> _PROBLEM DETAILS_
Report the number of lines below in which the word "modern" occurs. Nothing else is needed.

> _DATA FOR ANALYSIS_
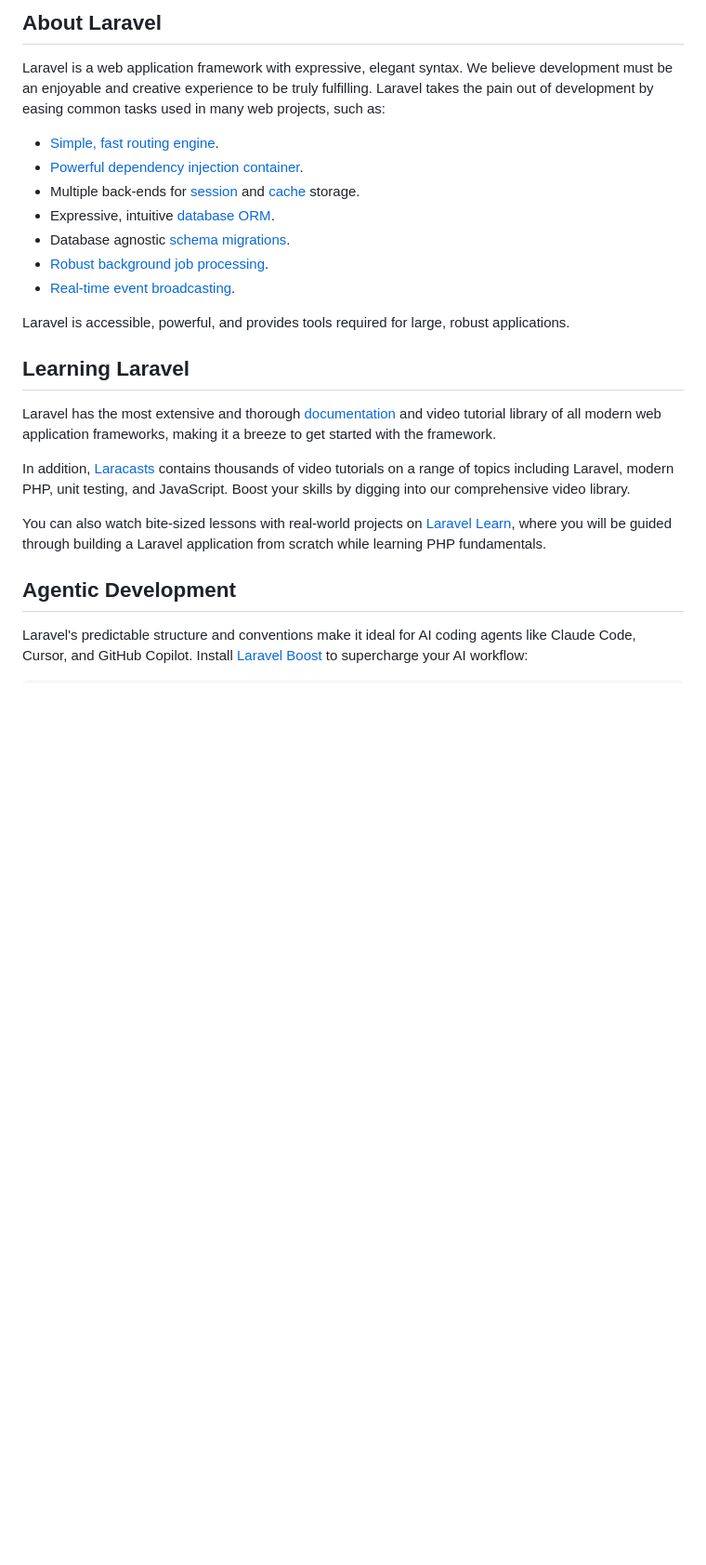
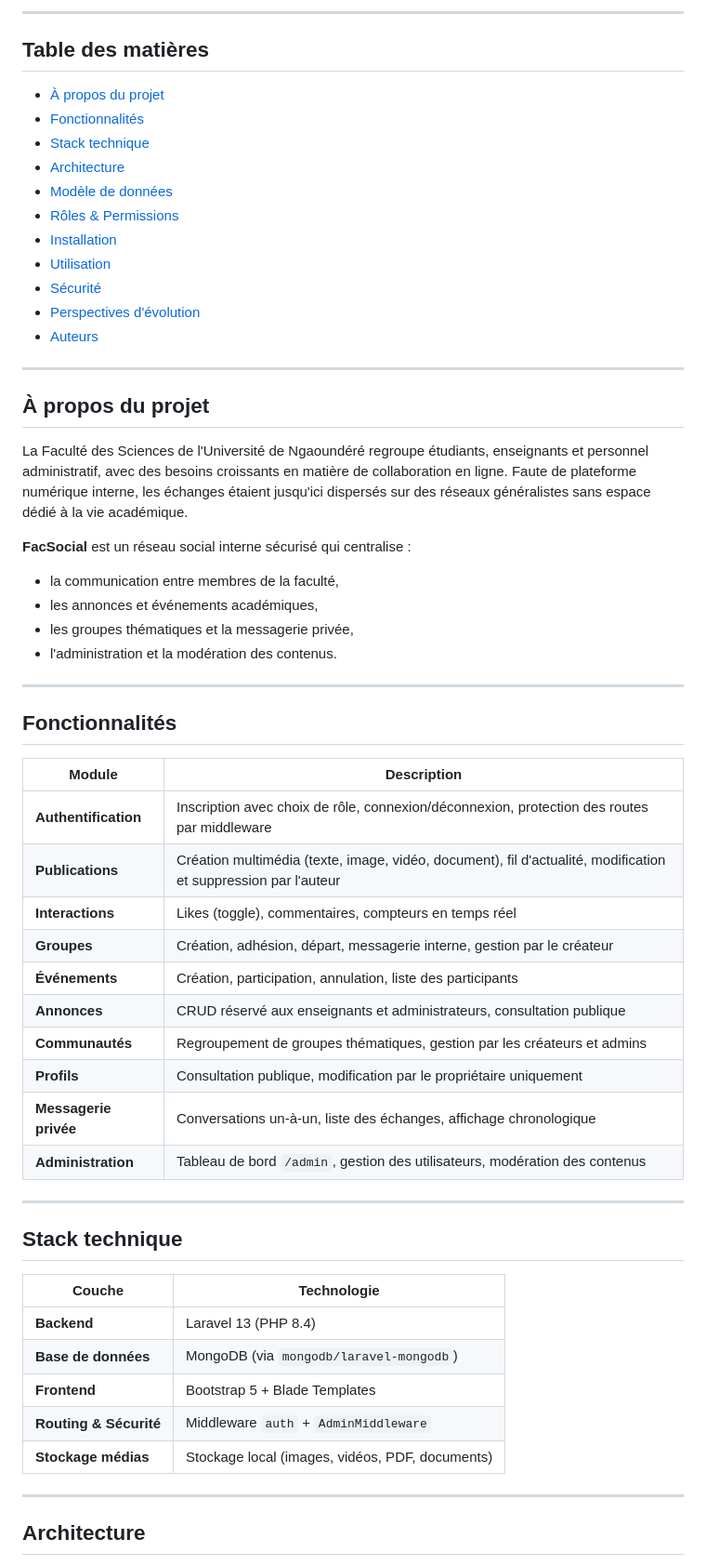
Before and after one commit to Sonchieu-Ange/Reseau-Social-specialise-pour-la-fac-science, a Markdown page: README.md, the part around one of its changes. Shown at 93% size. GitHub-like rendering; blank space fills up the shorter version.

```diff
--- a/README.md
+++ b/README.md
@@ -9,26 +4,62 @@
 
-## About Laravel
+---
 
-Laravel is a web application framework with expressive, elegant syntax. We believe development must be an enjoyable and creative experience to be truly fulfilling. Laravel takes the pain out of development by easing common tasks used in many web projects, such as:
+## Table des matières
 
-- [Simple, fast routing engine](https://laravel.com/docs/routing).
-- [Powerful dependency injection container](https://laravel.com/docs/container).
-- Multiple back-ends for [session](https://laravel.com/docs/session) and [cache](https://laravel.com/docs/cache) storage.
-- Expressive, intuitive [database ORM](https://laravel.com/docs/eloquent).
-- Database agnostic [schema migrations](https://laravel.com/docs/migrations).
-- [Robust background job processing](https://laravel.com/docs/queues).
-- [Real-time event broadcasting](https://laravel.com/docs/broadcasting).
+- [À propos du projet](#à-propos-du-projet)
+- [Fonctionnalités](#fonctionnalités)
+- [Stack technique](#stack-technique)
+- [Architecture](#architecture)
+- [Modèle de données](#modèle-de-données)
+- [Rôles & Permissions](#rôles--permissions)
+- [Installation](#installation)
+- [Utilisation](#utilisation)
+- [Sécurité](#sécurité)
+- [Perspectives d'évolution](#perspectives-dévolution)
+- [Auteurs](#auteurs)
 
-Laravel is accessible, powerful, and provides tools required for large, robust applications.
+---
 
-## Learning Laravel
+## À propos du projet
 
-Laravel has the most extensive and thorough [documentation](https://laravel.com/docs) and video tutorial library of all modern web application frameworks, making it a breeze to get started with the framework.
+La Faculté des Sciences de l'Université de Ngaoundéré regroupe étudiants, enseignants et personnel administratif, avec des besoins croissants en matière de collaboration en ligne. Faute de plateforme numérique interne, les échanges étaient jusqu'ici dispersés sur des réseaux généralistes sans espace dédié à la vie académique.
 
-In addition, [Laracasts](https://laracasts.com) contains thousands of video tutorials on a range of topics including Laravel, modern PHP, unit testing, and JavaScript. Boost your skills by digging into our comprehensive video library.
+**FacSocial** est un réseau social interne sécurisé qui centralise :
+- la communication entre membres de la faculté,
+- les annonces et événements académiques,
+- les groupes thématiques et la messagerie privée,
+- l'administration et la modération des contenus.
 
-You can also watch bite-sized lessons with real-world projects on [Laravel Learn](https://laravel.com/learn), where you will be guided through building a Laravel application from scratch while learning PHP fundamentals.
+---
 
-## Agentic Development
+## Fonctionnalités
 
-Laravel's predictable structure and conventions make it ideal for AI coding agents like Claude Code, Cursor, and GitHub Copilot. Install [Laravel Boost](https://laravel.com/docs/ai) to supercharge your AI workflow:
+| Module | Description |
+|---|---|
+| **Authentification** | Inscription avec choix de rôle, connexion/déconnexion, protection des routes par middleware |
+| **Publications** | Création multimédia (texte, image, vidéo, document), fil d'actualité, modification et suppression par l'auteur |
+| **Interactions** | Likes (toggle), commentaires, compteurs en temps réel |
+| **Groupes** | Création, adhésion, départ, messagerie interne, gestion par le créateur |
+| **Événements** | Création, participation, annulation, liste des participants |
+| **Annonces** | CRUD réservé aux enseignants et administrateurs, consultation publique |
+| **Communautés** | Regroupement de groupes thématiques, gestion par les créateurs et admins |
+| **Profils** | Consultation publique, modification par le propriétaire uniquement |
+| **Messagerie privée** | Conversations un-à-un, liste des échanges, affichage chronologique |
+| **Administration** | Tableau de bord `/admin`, gestion des utilisateurs, modération des contenus |
+
+---
+
+## Stack technique
+
+| Couche | Technologie |
+|---|---|
+| **Backend** | Laravel 13 (PHP 8.4) |
+| **Base de données** | MongoDB (via `mongodb/laravel-mongodb`) |
+| **Frontend** | Bootstrap 5 + Blade Templates |
+| **Routing & Sécurité** | Middleware `auth` + `AdminMiddleware` |
+| **Stockage médias** | Stockage local (images, vidéos, PDF, documents) |
+
+---
+
+## Architecture
+
```
Also changed, not shown: other parts of README.md (+158 -18 lines).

> _RESPONSE TO THIS EXERCISE_
2